The round dance consists of a group of hand drummers standing in the center singing songs while groups of people dance in a circular movement around the drummers. Sometimes the dancers will join hands while dancing, but depending on how many people are dancing they may not join hands. Round dances can be smaller family/friends gatherings to larger events which bring many communities together. Some round dances may consist of tens of people to thousands.


An Idle No More round dance at the Mall of American in Twin Cities, MN (photo courtesy Last Real Indians Tumblr).

Originally the round dance was to bring people together during the lonely winter months. Folks would gather to sing songs, dance, and otherwise socialize. The smaller community round dances would sometimes be sponsored by one family, who provided food to participants. After the round dance another family would sponsor the next round dance. The round dance is a way for community members to share food, stories, and song.

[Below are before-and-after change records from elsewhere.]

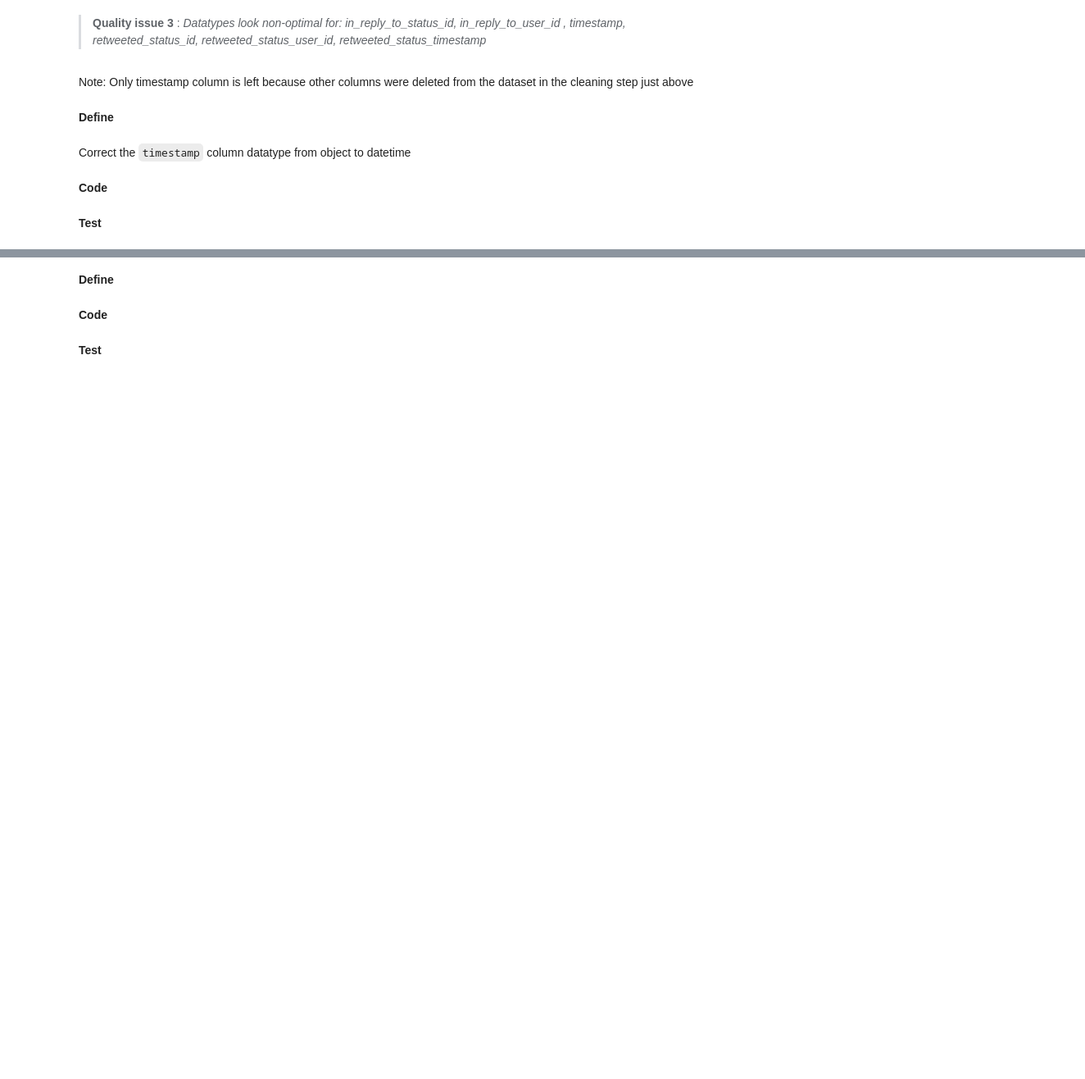
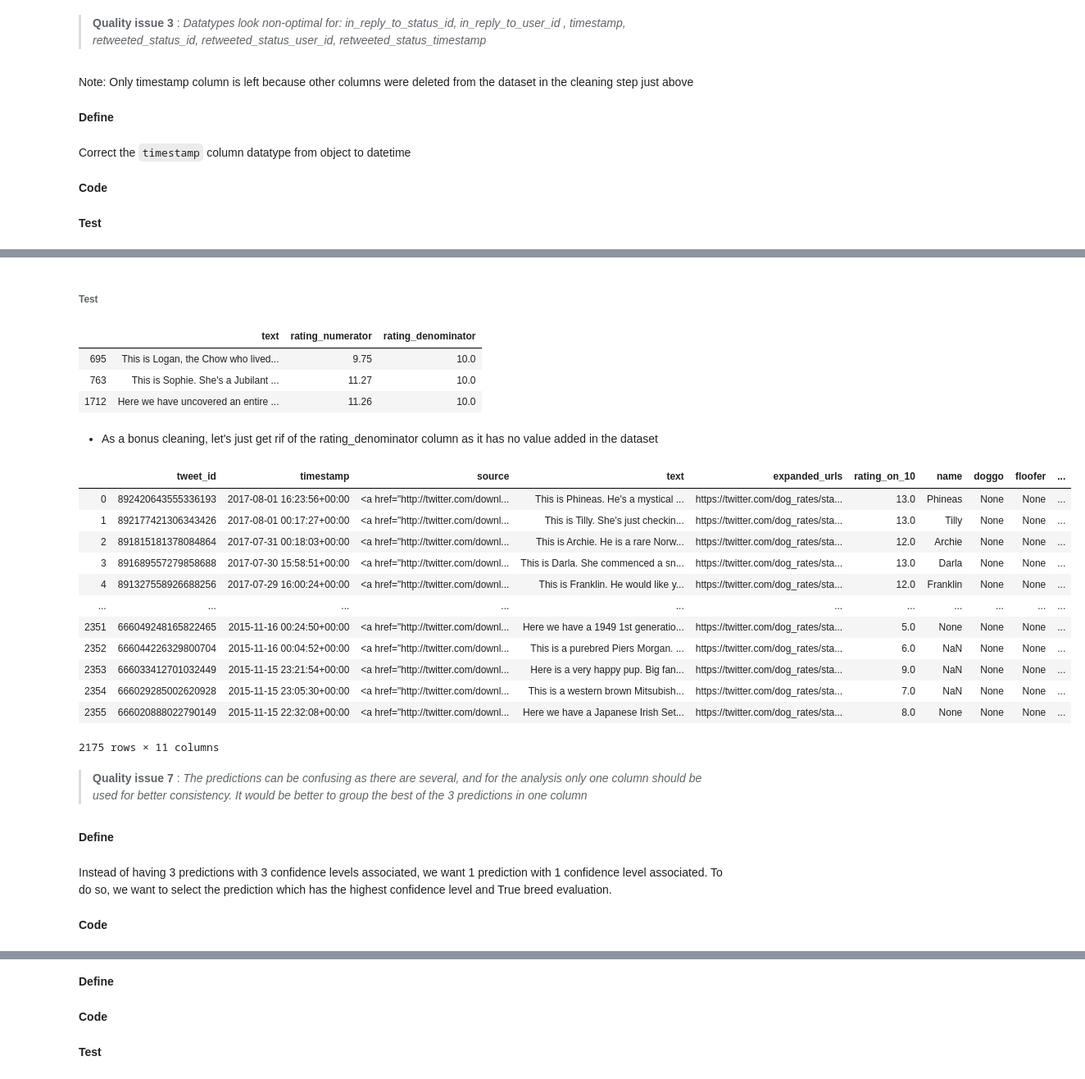
Before and after one commit to LauranneKer/Wrangle-and-analyze-data, a Jupyter notebook: wrangle_act.ipynb, the cells around one changed output, grey strips where cells are left out. Shown at 82% size. Drawn from its saved outputs; the diff is of its cells as text; code cells hidden in the pictures; blank space fills up the shorter version.

```diff
--- a/wrangle_act.ipynb
+++ b/wrangle_act.ipynb
@@ -751,0 +881,45 @@ Correct the `timestamp` column datatype from object to datetime
+# %%
+df_twit_archive_clean.loc[695,['rating_numerator']] = 9.75
+# %%
+df_twit_archive_clean.loc[763,['rating_numerator']] = 11.27
+# %%
+df_twit_archive_clean.loc[1712,['rating_numerator']] = 11.26
+# %% [markdown]
+###### **Test**
+# %%
+df_twit_archive_clean.loc[[695,763,1712],['text','rating_numerator', 'rating_denominator']]
+# %% [output]
+|  | text | rating_numerator | rating_denominator |
+| 695 | This is Logan, the Chow who lived... | 9.75 | 10.0 |
+| 763 | This is Sophie. She's a Jubilant ... | 11.27 | 10.0 |
+| 1712 | Here we have uncovered an entire ... | 11.26 | 10.0 |
+# %% [markdown]
+* As a bonus cleaning, let's just get rif of the rating_denominator column as it has no value added in the dataset
+# %%
+# drop rating denominator column
+df_twit_archive_clean.drop(labels='rating_denominator', axis= 1, inplace= True)
+# %%
+# Change the name of the column to rating_on_10
+df_twit_archive_clean.rename(columns = {"rating_numerator":"rating_on_10"})
+# %% [output]
+|  | tweet_id | timestamp | source | text | expanded_urls | rating_on_10 | name | doggo | floofer | ... |
+| 0 | 892420643555336193 | 2017-08-01 16:23:56+00:00 | <a href="http://twitter.com/downl... | This is Phineas. He's a mystical ... | https://twitter.com/dog_rates/sta... | 13.0 | Phineas | None | None | ... |
+| 1 | 892177421306343426 | 2017-08-01 00:17:27+00:00 | <a href="http://twitter.com/downl... | This is Tilly. She's just checkin... | https://twitter.com/dog_rates/sta... | 13.0 | Tilly | None | None | ... |
+| 2 | 891815181378084864 | 2017-07-31 00:18:03+00:00 | <a href="http://twitter.com/downl... | This is Archie. He is a rare Norw... | https://twitter.com/dog_rates/sta... | 12.0 | Archie | None | None | ... |
+| 3 | 891689557279858688 | 2017-07-30 15:58:51+00:00 | <a href="http://twitter.com/downl... | This is Darla. She commenced a sn... | https://twitter.com/dog_rates/sta... | 13.0 | Darla | None | None | ... |
+| 4 | 891327558926688256 | 2017-07-29 16:00:24+00:00 | <a href="http://twitter.com/downl... | This is Franklin. He would like y... | https://twitter.com/dog_rates/sta... | 12.0 | Franklin | None | None | ... |
+| ... | ... | ... | ... | ... | ... | ... | ... | ... | ... | ... |
+| 2351 | 666049248165822465 | 2015-11-16 00:24:50+00:00 | <a href="http://twitter.com/downl... | Here we have a 1949 1st generatio... | https://twitter.com/dog_rates/sta... | 5.0 | None | None | None | ... |
+| 2352 | 666044226329800704 | 2015-11-16 00:04:52+00:00 | <a href="http://twitter.com/downl... | This is a purebred Piers Morgan. ... | https://twitter.com/dog_rates/sta... | 6.0 | NaN | None | None | ... |
+| 2353 | 666033412701032449 | 2015-11-15 23:21:54+00:00 | <a href="http://twitter.com/downl... | Here is a very happy pup. Big fan... | https://twitter.com/dog_rates/sta... | 9.0 | NaN | None | None | ... |
+| 2354 | 666029285002620928 | 2015-11-15 23:05:30+00:00 | <a href="http://twitter.com/downl... | This is a western brown Mitsubish... | https://twitter.com/dog_rates/sta... | 7.0 | NaN | None | None | ... |
+| 2355 | 666020888022790149 | 2015-11-15 22:32:08+00:00 | <a href="http://twitter.com/downl... | Here we have a Japanese Irish Set... | https://twitter.com/dog_rates/sta... | 8.0 | None | None | None | ... |
+2175 rows × 11 columns
+# %% [markdown]
+> **Quality issue 7** : *The predictions can be confusing as there are several, and for the analysis only one column should be used for better consistency. It would be better to group the best of the 3 predictions in one column*
+# %% [markdown]
+**Define**
+# %% [markdown]
+Instead of having 3 predictions with 3 confidence levels associated, we want 1 prediction with 1 confidence level associated. To do so, we want to select the prediction which has the highest confidence level and True breed evaluation.
+# %% [markdown]
+**Code**
```
Also changed, not shown: parts of 79 cells of this notebook.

Recently, the round dance has been used as a way of mobilizing communities around certain issues affecting people and tribes in Indian Country. Starting in December of 2012, the Idle No More movement spread across Indian Country. Communities came together in solidarity with Canadian tribes to bring awareness to treaty issues between the tribes, the government of Canada, and the British crown. News of the Idle No More movement spread across the globe as Indian people used the round dance in a public “flash mob” style event to bring awareness.

The flash mob was a public dance, often performed in crowded areas like malls, train stations, or parks. Idle No More round dances began popping up around major US and Canadian cities including thousands of people gathering in the Saskatoon Mall, Seattle’s Southcenter Mall, and the Twin Cities Mall of America.

While Idle No More gained momentum other people around the world had their own round dances in Europe, the Middle East, and Australia; lending their support to the Indian people of Canada. While keeping with the theme of community, the Idle No More movement brought and continues to bring people together around causes that affect Indian people.

The Salish Kootenai College Student Senate recently held their first annual “Good Vibes” round dance as a way for the students and the community to come together and share positive energy. The event was held at the college event center in Pablo, MT, the headquarters of the Flathead Reservation. Food and prizes were offered to the students and community members who came to support the event. The Student Senate hopes that this event will be continued annually as a way for the students of Salish Kootenai College, many coming from tribes throughout the US and Canada, to give back to the people of the Confederated Salish and Kootenai Tribes and its many residents of the reservation.

Knowledge of The Past. Vision for The Future.